It is time that working horses, donkeys and mules received the recognition that they deserve. Without it, decision-makers cannot fully claim they are listening to the 500 million smallholder farmers that feed and secure livelihoods for some of the poorest communities around the world.
A baker’s dozen of our favourite communications in 2019 are listed and linked to below, in case you missed them.
Today, the International Livestock Research Institute’s (ILRI) Iain Wright, deputy director general for research and development–Integrated Sciences, gave a short intervention at the Committee on World Food Security (CFS) held at the Food and Agriculture Organization’s (FAO) headquarters in Rome.
Tad Friend’s largely laudatory profile of Pat Brown’s Impossible Burger enterprise (‘Can a Burger Help Solve Climate Change?’ September 30, 2019) raises important points about the environmental footprint of animal farming while passing along some questionable statistics. My concern is with its failure to recognize the essential contributions of sustainable livestock to development.

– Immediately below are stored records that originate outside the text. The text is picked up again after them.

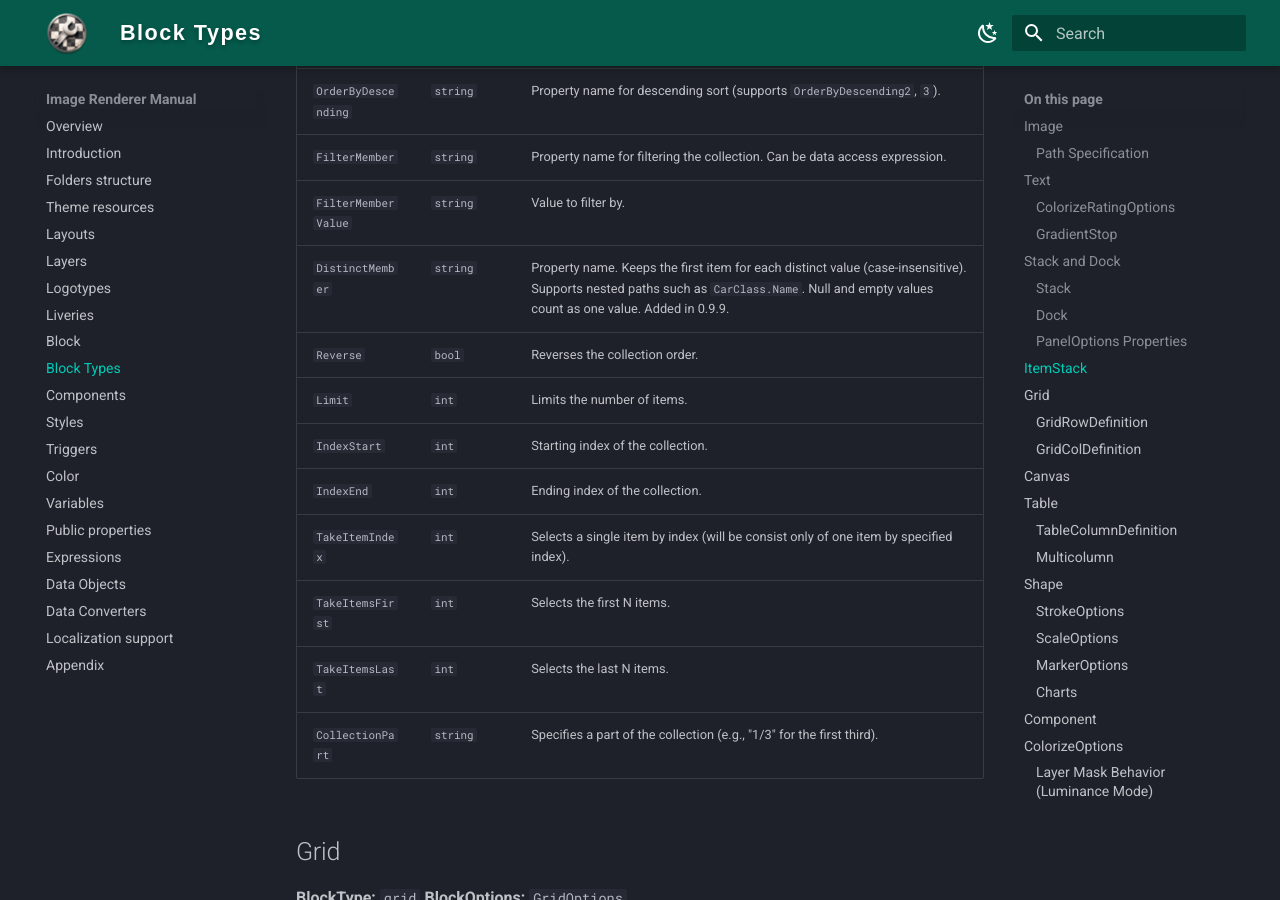
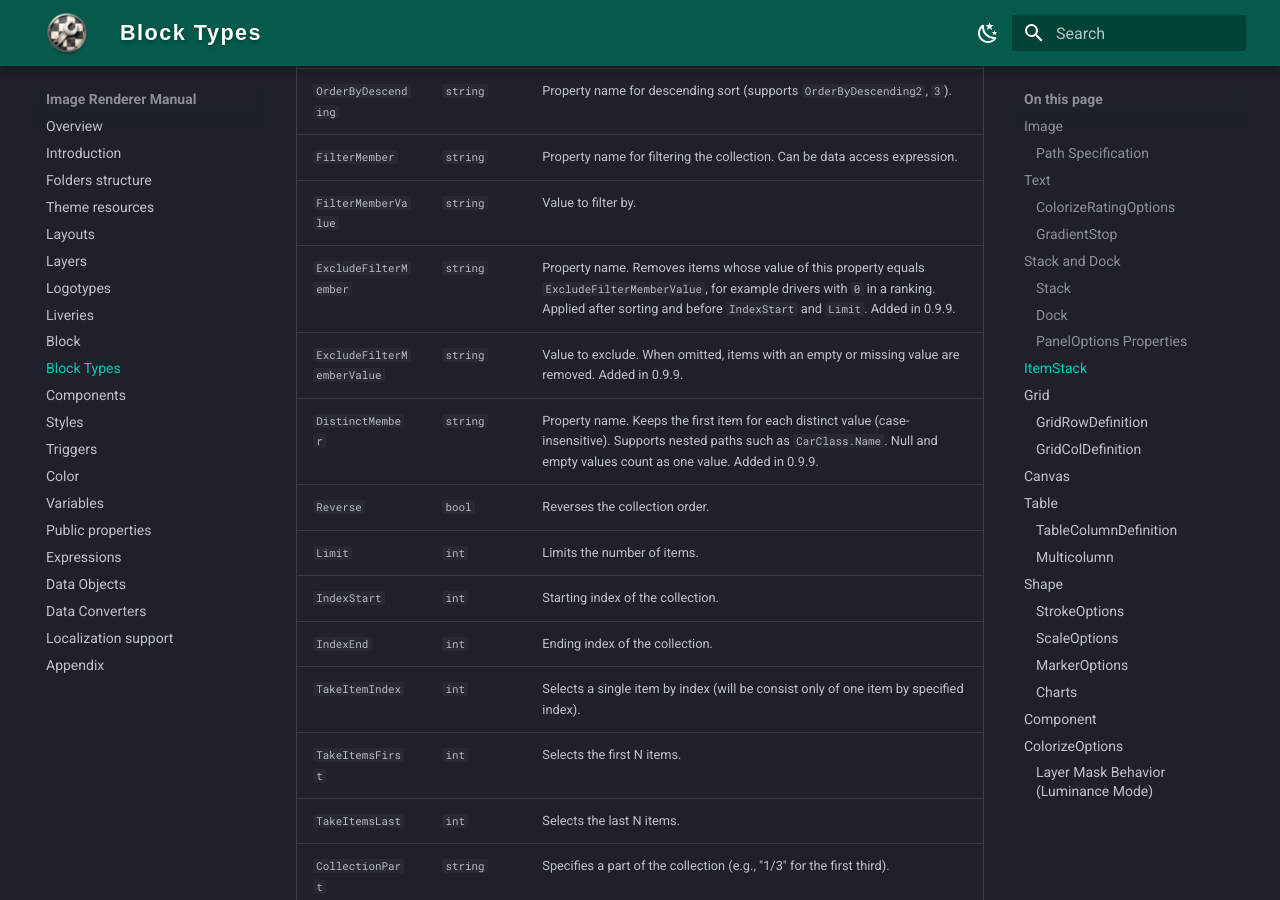
Before and after one commit to vlad-men/RacingLeagueTools_Docs, an MkDocs documentation site: the page built from docs/flex-renderer/manual/block-types-and-block-options.md, in a window 1280 px wide and 900 px high, scrolled down 4506 px. Built offline with MkDocs 1.6.1 and Material for MkDocs 9.7.7, drawn with Linux system fonts in a browser that asks for light colours.

Commit message:
docs(block-types): add ExcludeFilterMember and ExcludeFilterMemberValue properties for enhanced filtering

```diff
--- a/docs/flex-renderer/manual/block-types-and-block-options.md
+++ b/docs/flex-renderer/manual/block-types-and-block-options.md
@@ -119,6 +119,8 @@ Blocks within the `ItemTemplate` have access to the `Item` and `ItemIndex` expre
 | `OrderByDescending` | `string` | Property name for descending sort (supports `OrderByDescending2`, `3`). |
 | `FilterMember` | `string` | Property name for filtering the collection. Can be data access expression. |
 | `FilterMemberValue` | `string` | Value to filter by. |
+| `ExcludeFilterMember` | `string` | Property name. Removes items whose value of this property equals `ExcludeFilterMemberValue`, for example drivers with `0` in a ranking. Applied after sorting and before `IndexStart` and `Limit`. Added in 0.9.9. |
+| `ExcludeFilterMemberValue` | `string` | Value to exclude. When omitted, items with an empty or missing value are removed. Added in 0.9.9. |
 | `DistinctMember` | `string` | Property name. Keeps the first item for each distinct value (case-insensitive). Supports nested paths such as `CarClass.Name`. Null and empty values count as one value. Added in 0.9.9. |
 | `Reverse` | `bool` | Reverses the collection order. |
 | `Limit` | `int` | Limits the number of items. |
```
Also changed, not shown: docs/flex-renderer/manual/index.md (+1 -1 lines).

A ‘Twitter Moment’ distilling Twitter posts about an ILRI opinion piece in the Financial Times on the place of ‘alt-meats’ in low- and middle-income countries

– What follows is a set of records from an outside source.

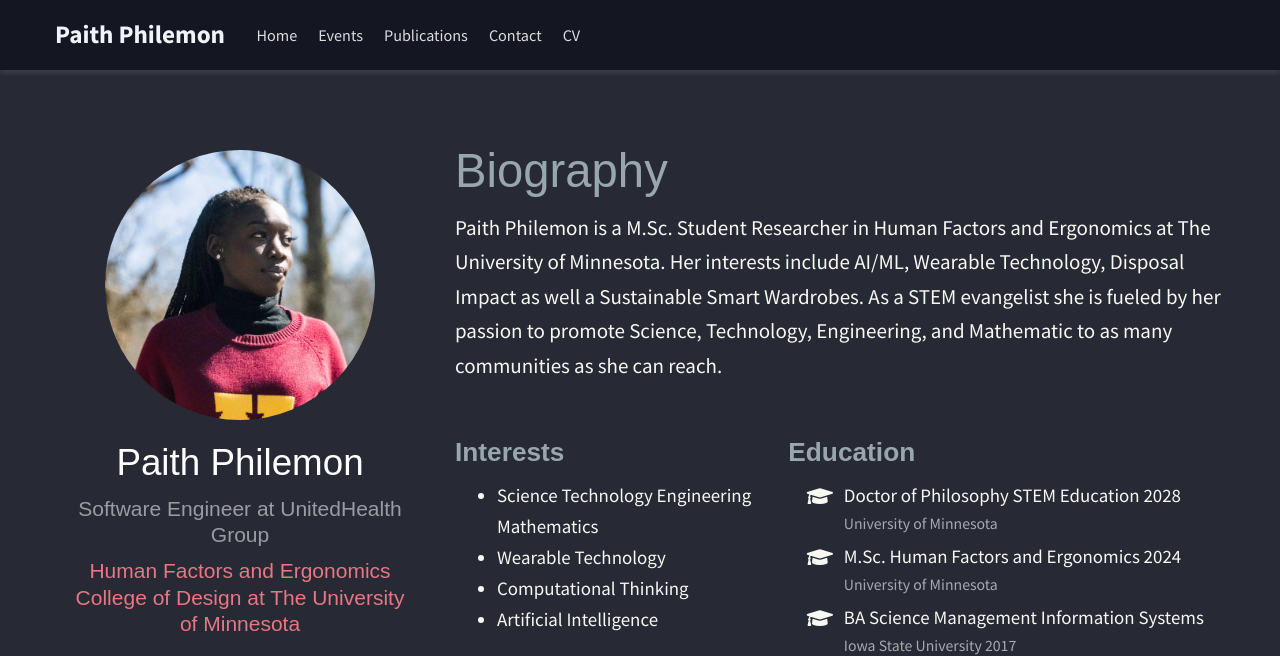
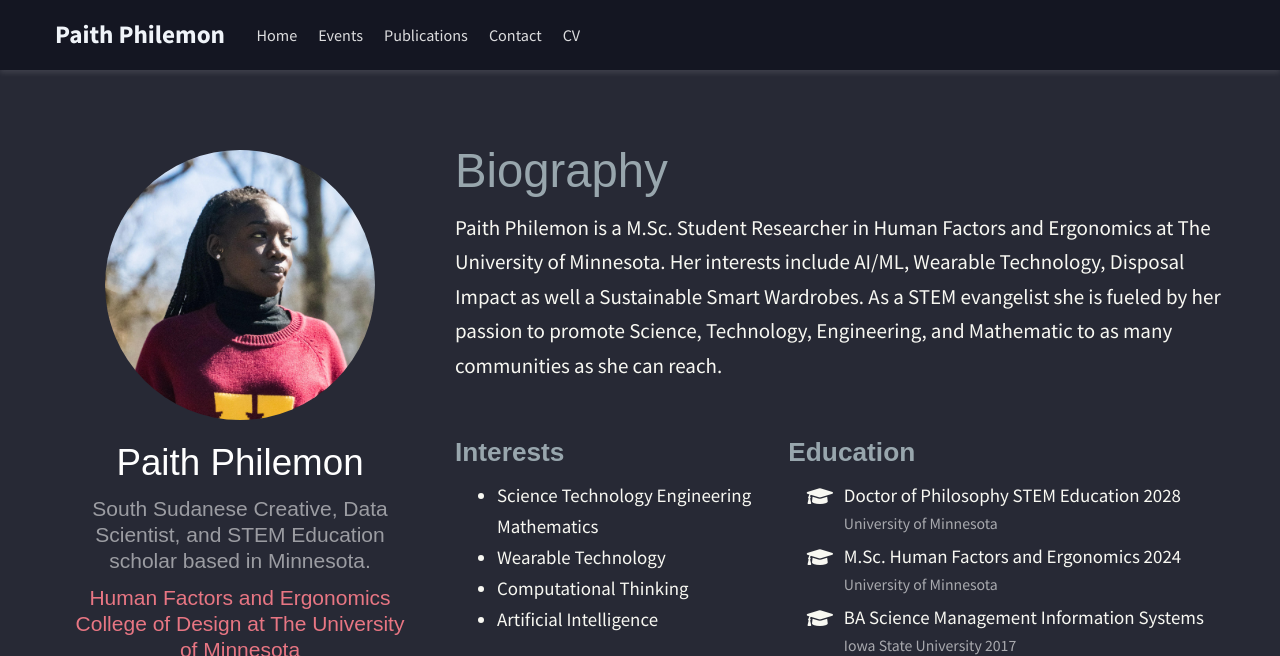
Before and after one commit to Mspaith/mspaith.github.io, a plain HTML site: page index.html in a window 1280 px wide. Shown: the top 656 px of the page. Drawn offline with nearby package versions, Linux system fonts and the light colour scheme; some icons are missing; a web font is replaced by a local one.

Commit message:
Update index.html

```diff
--- a/index.html
+++ b/index.html
@@ -163,7 +163,7 @@
               <div class="portrait-title">
                 <!-- profile headline and description -->
                 <h2>Paith Philemon</h2>
-                <h3>Software Engineer at UnitedHealth Group</h3>
+                <h3>South Sudanese Creative, Data Scientist, and STEM Education scholar based in Minnesota.</h3>
 
                 <h3>
                   <a href="https://design.umn.edu/wearable-technology-lab" target="_blank" rel="noopener">
```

Rather than trying to replace all of the world’s meat, milk and eggs with alternatives, we should be improving husbandry systems and protecting these living assets for the most vulnerable.
The case of women’s empowerment, food security and nutrition of pastoral communities in Tanzania By Alessandra Galiè, senior gender scientist, ILRI In our research on livestock for better livelihoods we often argue for mixed-method approaches: Combining quantitative and qualitative research methodologies will, we think, enhance the quality of our research and the validity of our findings. …